In order for the Glean SDK to generate an API for your metrics, two Gradle plugins must be included in your build:

The Glean Gradle plugin is distributed through Mozilla's Maven, so we need to tell your build where to look for it by adding the following to the top of your build.gradle:

buildscript {
repositories {
// Include the next clause if you are tracking snapshots of android components
maven {
url "https://snapshots.maven.mozilla.org/maven2"
}
maven {
url "https://maven.mozilla.org/maven2"
}

dependencies {
}
}
}


Important: as above, the {android-components-version} placeholder in the above link should be replaced with the version number of android components used in your project.

The JetBrains Python plugin is distributed in the Gradle plugin repository, so it can be included with:

plugins {
id "com.jetbrains.python.envs" version "0.0.26"
}


Right before the end of the same file, we need to apply the Glean Gradle plugin. Set any additional parameters to control the behavior of the Glean Gradle plugin before calling apply plugin.

// Optionally, set any parameters to send to the plugin.
ext.gleanGenerateMarkdownDocs = true


Note: Earlier versions of Glean used a Gradle script (sdk_generator.gradle) rather than a Gradle plugin. Its use is deprecated and projects should be updated to use the Gradle plugin as described above.

The metrics.yaml file is parsed at build time and Swift code is generated. Add a new metrics.yaml file to your Xcode project.

Follow these steps to automatically run the parser at build time:

1. Download the sdk_generator.sh script from the Glean repository:

https://raw.githubusercontent.com/mozilla/glean/{latest-release}/glean-core/ios/sdk_generator.sh


Important: as above, the {latest-version} placeholder should be replaced with the version number of Glean SDK release used in this project.

2. Add the sdk_generator.sh file to your Xcode project.

3. On your application targets' Build Phases settings tab, click the + icon and choose New Run Script Phase. Create a Run Script in which you specify your shell (ex: /bin/sh), add the following contents to the script area below the shell:

bash $PWD/sdk_generator.sh  4. Add the path to your metrics.yaml and (optionally) pings.yaml under "Input files": $(SRCROOT)/{project-name}/metrics.yaml
$(SRCROOT)/{project-name}/pings.yaml  5. Add the paths to the generated code files to the "Output Files": $(SRCROOT)/{project-name}/Generated/{YourCategory}.swift


Important: The parser generates one file per category. If you are unsure which files those are, skip this step and add the files after they are generated for the first time.

6. If you are using Git, add the following line to your .gitignore file:

{project-name}/Generated


For Python, the metrics.yaml file must be available and loaded at runtime.

If your project is a script (i.e. just Python files in a directory), you can load the metrics.yaml using:

from glean import load_metrics

# Use a metric on the returned object
metrics.your_category.your_metric.set("value")


If your project is a distributable Python package, you need to include the metrics.yaml file using one of the myriad ways to include data in a Python package and then use pkg_resources.resource_filename() to get the filename at runtime.

from glean import load_metrics
from pkg_resources import resource_filename

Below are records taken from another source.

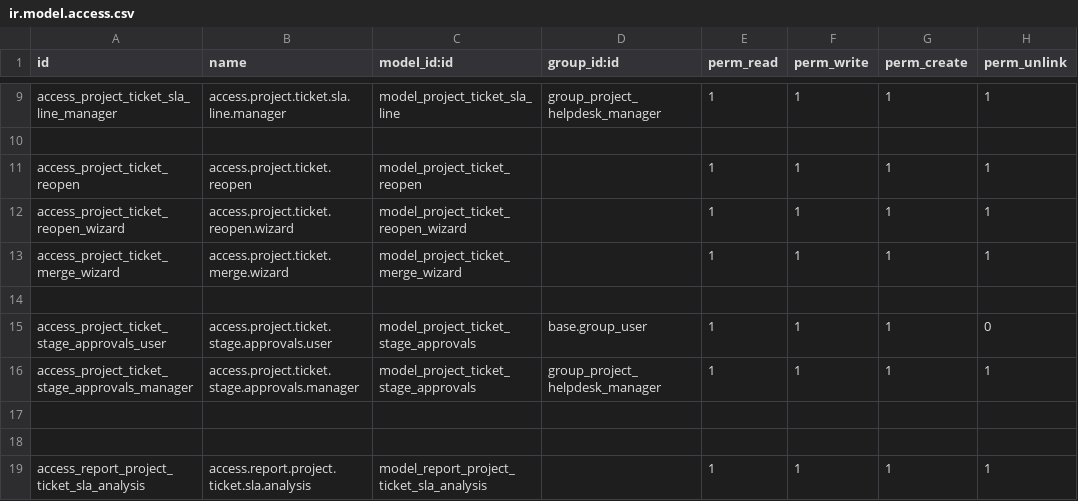
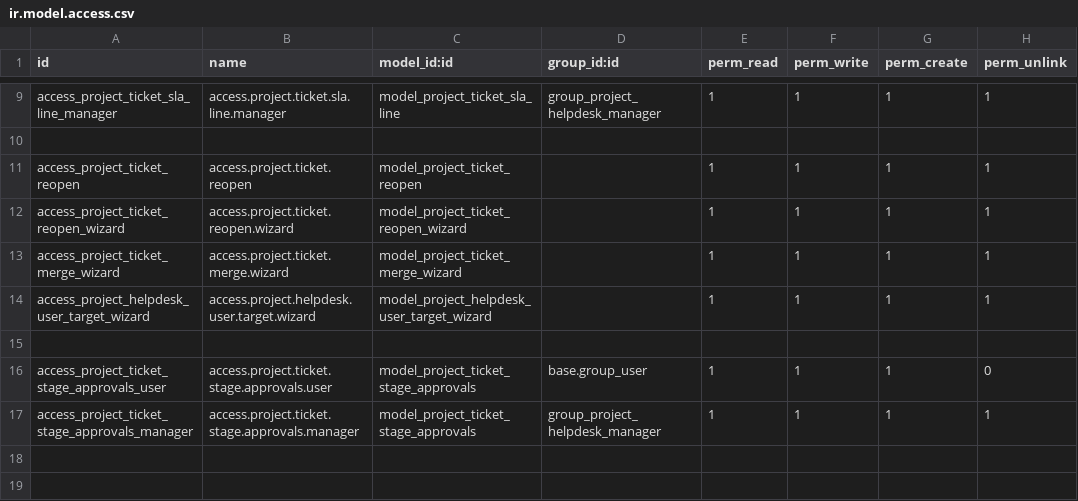
Before and after one commit to farhanrashad/gipli, a CSV file: de_helpdesk/security/ir.model.access.csv, drawn as a sheet; only a part is shown, gaps mark what is left out; the shorter side is filled out with more unchanged rows.

Commit message:
update helpdesk

```diff
--- a/de_helpdesk/security/ir.model.access.csv
+++ b/de_helpdesk/security/ir.model.access.csv
@@ -13,2 +13,3 @@ access_project_ticket_reopen_wizard,access.project.ticket.reopen.wizard,model_pr
 access_project_ticket_merge_wizard,access.project.ticket.merge.wizard,model_project_ticket_merge_wizard,,1,1,1,1
+access_project_helpdesk_user_target_wizard,access.project.helpdesk.user.target.wizard,model_project_helpdesk_user_target_wizard,,1,1,1,1
 
```
Also changed, not shown: 6 other files.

# Use a metric on the returned object
metrics.your_category.your_metric.set("value")


Please refer to the custom pings documentation.

Important: as stated before, any new data collection requires documentation and data-review. This is also required for any new metric automatically collected by the Glean SDK.

### Parallelism

All of Glean's target languages use a separate worker thread to do most of Glean's work, including any I/O. This thread is fully managed by Glean as an implementation detail. Therefore, users should be free to use the Glean API wherever it is most convenient, without worrying about the performance impact of updating metrics and sending pings.

### Testing metrics

In order to make testing metrics easier 'out of the box', all metrics include a set of test API functions in order to facilitate unit testing. These include functions to test whether a value has been stored, and functions to retrieve the stored value for validation. For more information, please refer to Unit testing Glean metrics.